Graham Lloyd, The Australian

Claims that homogenisation of global temperature records had exaggerated a trend towards global warming will be investigated by a taskforce of international scientists.

The independent panel includes climatologists, physicists and statisticians from Britain and the US and will be headed by former vice-chancellor of the University of Buckingham, Terence Kealey.

London-based think-tank Global Warming Policy Foundation said the integrity of official global surface temperature records was an issue of international concern.

The GWPF is a controversial voice in the climate change debate but Professor Kealey said his review team “approaches the subject as open-minded scientists — we intend to let the science do the talking”.

“Our goal is to help the public understand the challenges in assembling climate data sets, the influence of adjustments and modifications to the data, and whether they are justifiable or not,” he said.
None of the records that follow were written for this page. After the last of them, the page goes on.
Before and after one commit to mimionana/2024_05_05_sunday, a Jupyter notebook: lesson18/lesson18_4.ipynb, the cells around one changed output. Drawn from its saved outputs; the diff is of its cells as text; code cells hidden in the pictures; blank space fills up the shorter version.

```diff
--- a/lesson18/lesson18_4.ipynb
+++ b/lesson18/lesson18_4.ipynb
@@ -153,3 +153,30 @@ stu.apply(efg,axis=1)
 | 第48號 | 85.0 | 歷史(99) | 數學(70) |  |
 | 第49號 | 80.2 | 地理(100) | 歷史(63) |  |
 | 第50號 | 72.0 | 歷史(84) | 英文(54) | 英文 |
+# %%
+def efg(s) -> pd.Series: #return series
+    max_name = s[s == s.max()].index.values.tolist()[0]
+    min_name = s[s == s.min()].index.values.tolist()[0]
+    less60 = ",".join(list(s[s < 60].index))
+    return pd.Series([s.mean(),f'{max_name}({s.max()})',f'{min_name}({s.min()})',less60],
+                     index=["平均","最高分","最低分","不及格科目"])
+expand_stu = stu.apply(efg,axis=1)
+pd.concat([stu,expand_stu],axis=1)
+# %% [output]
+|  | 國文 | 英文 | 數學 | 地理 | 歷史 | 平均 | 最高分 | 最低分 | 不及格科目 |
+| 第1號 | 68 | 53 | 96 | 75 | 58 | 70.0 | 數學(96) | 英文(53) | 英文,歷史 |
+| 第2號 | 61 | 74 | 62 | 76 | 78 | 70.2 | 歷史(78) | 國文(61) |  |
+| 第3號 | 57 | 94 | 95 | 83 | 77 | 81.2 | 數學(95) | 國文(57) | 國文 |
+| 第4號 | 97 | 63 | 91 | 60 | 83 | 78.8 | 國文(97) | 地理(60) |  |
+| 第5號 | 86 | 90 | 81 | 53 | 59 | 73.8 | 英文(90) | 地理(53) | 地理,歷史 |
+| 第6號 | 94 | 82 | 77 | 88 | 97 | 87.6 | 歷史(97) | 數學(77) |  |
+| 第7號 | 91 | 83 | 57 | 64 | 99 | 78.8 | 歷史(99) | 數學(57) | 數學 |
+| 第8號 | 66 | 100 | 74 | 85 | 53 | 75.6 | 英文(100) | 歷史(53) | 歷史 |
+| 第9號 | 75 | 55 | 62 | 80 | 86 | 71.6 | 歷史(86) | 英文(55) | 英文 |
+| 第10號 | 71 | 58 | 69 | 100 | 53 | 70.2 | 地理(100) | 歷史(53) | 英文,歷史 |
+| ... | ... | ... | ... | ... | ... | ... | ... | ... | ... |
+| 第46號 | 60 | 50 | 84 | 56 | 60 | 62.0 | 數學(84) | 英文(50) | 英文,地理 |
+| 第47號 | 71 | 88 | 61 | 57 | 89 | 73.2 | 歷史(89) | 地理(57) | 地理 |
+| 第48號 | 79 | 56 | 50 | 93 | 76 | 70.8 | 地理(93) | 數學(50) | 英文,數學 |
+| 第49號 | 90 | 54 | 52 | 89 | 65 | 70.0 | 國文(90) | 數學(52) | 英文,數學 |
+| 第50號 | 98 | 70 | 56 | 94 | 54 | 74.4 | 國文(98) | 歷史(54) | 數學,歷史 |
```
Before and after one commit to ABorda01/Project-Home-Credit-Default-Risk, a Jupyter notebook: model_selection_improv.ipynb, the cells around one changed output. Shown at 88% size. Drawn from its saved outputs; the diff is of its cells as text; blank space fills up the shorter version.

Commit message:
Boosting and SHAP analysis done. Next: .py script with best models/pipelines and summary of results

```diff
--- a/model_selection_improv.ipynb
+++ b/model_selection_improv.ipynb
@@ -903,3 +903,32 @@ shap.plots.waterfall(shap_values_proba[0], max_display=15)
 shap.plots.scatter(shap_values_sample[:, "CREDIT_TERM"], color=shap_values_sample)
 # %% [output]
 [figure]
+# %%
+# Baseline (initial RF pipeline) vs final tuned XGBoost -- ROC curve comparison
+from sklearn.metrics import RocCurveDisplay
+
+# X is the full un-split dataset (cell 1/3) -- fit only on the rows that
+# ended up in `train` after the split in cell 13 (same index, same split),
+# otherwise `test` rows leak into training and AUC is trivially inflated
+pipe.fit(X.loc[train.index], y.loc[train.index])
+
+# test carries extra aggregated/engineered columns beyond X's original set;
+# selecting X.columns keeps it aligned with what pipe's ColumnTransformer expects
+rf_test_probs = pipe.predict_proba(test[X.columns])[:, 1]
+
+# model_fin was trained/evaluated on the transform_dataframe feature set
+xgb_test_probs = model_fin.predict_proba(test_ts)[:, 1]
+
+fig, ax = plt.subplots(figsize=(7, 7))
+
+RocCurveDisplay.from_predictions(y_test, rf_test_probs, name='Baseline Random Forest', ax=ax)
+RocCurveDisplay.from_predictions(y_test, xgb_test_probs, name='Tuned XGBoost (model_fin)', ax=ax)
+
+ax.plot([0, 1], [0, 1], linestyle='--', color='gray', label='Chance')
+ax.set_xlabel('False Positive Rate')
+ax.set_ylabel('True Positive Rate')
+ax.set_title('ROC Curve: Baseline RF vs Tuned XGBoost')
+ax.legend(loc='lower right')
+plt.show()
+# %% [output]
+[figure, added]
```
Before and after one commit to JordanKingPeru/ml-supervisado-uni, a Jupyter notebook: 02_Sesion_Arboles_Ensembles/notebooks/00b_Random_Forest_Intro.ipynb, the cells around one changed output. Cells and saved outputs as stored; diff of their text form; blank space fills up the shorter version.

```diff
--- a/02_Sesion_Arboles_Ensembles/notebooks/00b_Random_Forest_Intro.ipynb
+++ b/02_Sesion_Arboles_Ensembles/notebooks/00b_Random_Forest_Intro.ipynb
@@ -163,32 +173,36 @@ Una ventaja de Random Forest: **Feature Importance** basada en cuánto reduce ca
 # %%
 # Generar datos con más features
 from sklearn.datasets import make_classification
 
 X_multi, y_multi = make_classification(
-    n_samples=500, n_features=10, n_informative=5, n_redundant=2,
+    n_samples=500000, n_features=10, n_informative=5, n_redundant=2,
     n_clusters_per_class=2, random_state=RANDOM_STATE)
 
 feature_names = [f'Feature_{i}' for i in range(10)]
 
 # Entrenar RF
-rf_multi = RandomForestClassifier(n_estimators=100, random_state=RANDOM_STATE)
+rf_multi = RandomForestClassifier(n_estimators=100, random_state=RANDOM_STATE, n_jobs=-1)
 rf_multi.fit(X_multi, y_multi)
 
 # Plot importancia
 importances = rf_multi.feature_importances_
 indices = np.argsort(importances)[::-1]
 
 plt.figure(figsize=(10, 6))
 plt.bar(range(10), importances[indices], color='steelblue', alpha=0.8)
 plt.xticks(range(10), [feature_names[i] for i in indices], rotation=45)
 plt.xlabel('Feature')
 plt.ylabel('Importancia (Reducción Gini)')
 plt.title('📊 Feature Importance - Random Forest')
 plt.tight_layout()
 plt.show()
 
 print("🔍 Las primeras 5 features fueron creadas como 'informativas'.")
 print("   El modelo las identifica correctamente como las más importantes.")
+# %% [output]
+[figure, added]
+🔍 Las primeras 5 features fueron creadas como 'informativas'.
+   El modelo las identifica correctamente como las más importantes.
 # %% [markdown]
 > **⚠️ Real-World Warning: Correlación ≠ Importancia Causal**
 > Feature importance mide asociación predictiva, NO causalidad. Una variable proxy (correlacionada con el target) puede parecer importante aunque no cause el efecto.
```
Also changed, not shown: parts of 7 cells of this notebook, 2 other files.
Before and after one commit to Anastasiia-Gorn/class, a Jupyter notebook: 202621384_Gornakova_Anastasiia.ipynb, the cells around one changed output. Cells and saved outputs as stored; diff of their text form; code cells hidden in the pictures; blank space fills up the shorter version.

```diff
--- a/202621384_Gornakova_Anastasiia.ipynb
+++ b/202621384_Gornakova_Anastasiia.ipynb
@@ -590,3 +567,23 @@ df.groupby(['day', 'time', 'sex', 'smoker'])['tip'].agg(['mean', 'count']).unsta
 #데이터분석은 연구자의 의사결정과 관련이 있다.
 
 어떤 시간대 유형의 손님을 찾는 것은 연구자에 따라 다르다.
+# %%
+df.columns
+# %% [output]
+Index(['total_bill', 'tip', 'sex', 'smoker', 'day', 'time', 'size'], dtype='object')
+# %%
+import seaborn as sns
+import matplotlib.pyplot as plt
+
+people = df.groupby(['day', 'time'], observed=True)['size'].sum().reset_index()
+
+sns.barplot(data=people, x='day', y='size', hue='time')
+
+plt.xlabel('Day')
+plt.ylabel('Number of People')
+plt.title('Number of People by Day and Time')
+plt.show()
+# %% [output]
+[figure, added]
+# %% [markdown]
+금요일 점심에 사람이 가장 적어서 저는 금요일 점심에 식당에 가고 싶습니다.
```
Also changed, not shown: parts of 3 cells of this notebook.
Public concerns about the accuracy of homogenised temperature data have been heightened since some of the world’s leading climate agencies declared that 2014 had been the hottest year on modern records.

Mainstream media reports in Britain found examples where adjustments had dramatically altered the raw data in both South America and the Arctic.

In Australia, the Bureau of Meteorology has faced similar controversy over its homogenisation of temperature records. An independent review of BoM’s methodology is preparing a public response to a full-day workshop held with BoM last month.

Internationally, the GWPF said questions had been raised about “the reliability of the surface temperature data and the extent to which apparent warming trends may be artefacts of adjustments made after the data are collected.”

Climate agencies have defended the integrity of the homogenisation process and the national and international climate records.

They say changes are made to raw data for a range of legitimate reasons including changes to recording sites and measuring equipment.

The Australian, 28 April 2015